- The bigger a fish is, the worse taking it out of the water is for it, because of gravity’s effect on organs and body
parts. 2. Never pull a fish up onto the beach, or worse, the rocks, where it can bang its head, lose slime, and suffocate. 3. Never hold a big fish vertically, as with a boga grip. This is a totally unnatural position and their skeleton and internal

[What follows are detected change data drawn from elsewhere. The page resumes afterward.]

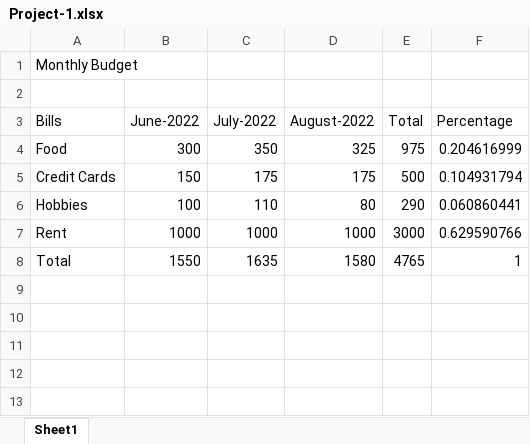
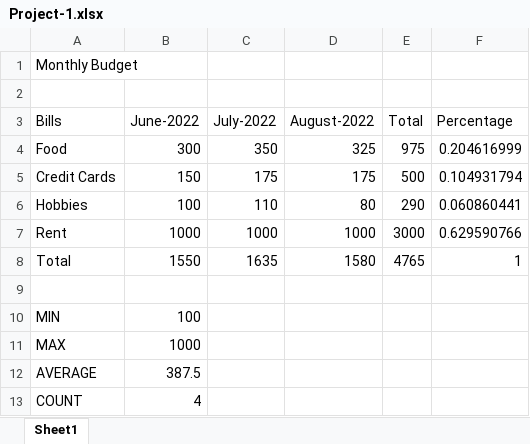
Before and after one commit to muhsinata/excel-exercises, an Excel workbook: Project-1.xlsx, sheet Sheet1, drawn as a sheet; values as stored, in another font and other column widths than the file's, no borders; the diff names each change by its address in the sheet, - before the commit and + after, or states it on an @@ line.

Commit message:
learn new excel functions

```diff
--- a/Project-1.xlsx (sheet Sheet1)
+++ b/Project-1.xlsx (sheet Sheet1)
+row 9: (empty)
+row 10: MIN | 100
+row 11: MAX | 1000
+row 12: AVERAGE | 387.5
+row 13: COUNT | 4
```
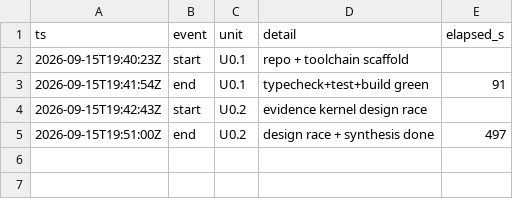
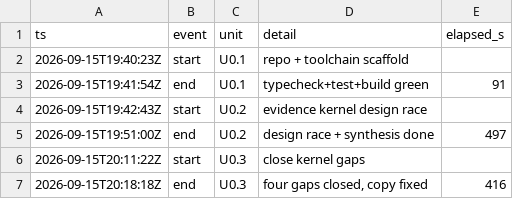
Before and after one commit to opx0/groundtruth, a TSV file: .dev/session.tsv, drawn as a sheet.

```diff
--- a/.dev/session.tsv
+++ b/.dev/session.tsv
@@ -5 +5,3 @@ ts	event	unit	detail	elapsed_s
 2026-09-15T19:51:00Z	end	U0.2	design race + synthesis done	497
+2026-09-15T20:11:22Z	start	U0.3	close kernel gaps	
+2026-09-15T20:18:18Z	end	U0.3	four gaps closed, copy fixed	416
```
Also changed, not shown: .dev/decisions.tsv, 10 other files.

organs are not built for it. The head will actually partially detach from the body, and the fish will die a slow death from starvation. Instead support the fish horizontally with one hand just behind the gills or, if necessary, by the jaw, and the other hand under the belly, preferably to the tail side of the belly for better balance. 4. Never grab a fish by the gills, period. 5. Don’t try to remove a hook from a fish’s gill rakers. The fish will almost surely bleed out and die. Instead, cut the leader as close to the hook as possible. The hook will rust out in a matter of days, and the fish, if handled properly, should be tough enough to survive until that happens. Avoid using stainless steel hooks for this reason. 6. Instead of bringing a fish up into a boat, try to take the picture with the fish boatside at water level, as is commonly done with tarpon. If you must bring a fish up to your level in a boat, try to hold it over the water so if it falls it doesn’t do a death bounce onto the boat. 7. Don’t move the fish forwards and backwards while releasing it. Backwards movement is unnatural and harmful. If the water is still, hold the fish in place. If there is current, always hold the fish head into the current. 8. Try barbless hooks. I know, to some people that is anathema. But trust me, you really won’t notice a difference in landing fish as long as you apply proper pressure. And it will save you so much trouble, and save the fish, when unhooking almost any fish, especially those hooked in tough spots. And if you ever hook yourself, you will thank me. 9. Get a release net for landing smaller fish out of a boat. This will significantly reduce fight and landing times. 10. Instead of taking a bunch of photos, put your phone on burst mode before you land a fish, so that you can take a bunch of photos per second, ensuring that you get at least one shot where you and the fish both look good.
I’m not perfect. In the past, I’ve placed some fish on the grass and the dirt to get photos. I’m sure I’ve held fish out of the water too long before, and taken too many pictures. But the point is that we can all do better. If we want good fishing to continue in this world of ever increasing population and fishing pressure then we all need to do our part to protect the resource. If it’s a choice between taking good care of a fish and getting a photo, choose the fish’s health! Making sure that a maximum number of our fish survive directly benefits our future selves as well as our fellow anglers.
Sources: Florida FWC. Cryptic Mortality and Its Effects. https://myfwc.com/research/saltwater/fish/snook/cryptic-mortality/
Florida FWC. Techniques to Reduce Catch and Release Mortality. https://myfwc.com/research/saltwater/fish/snook/reduce-catch-release-mortality/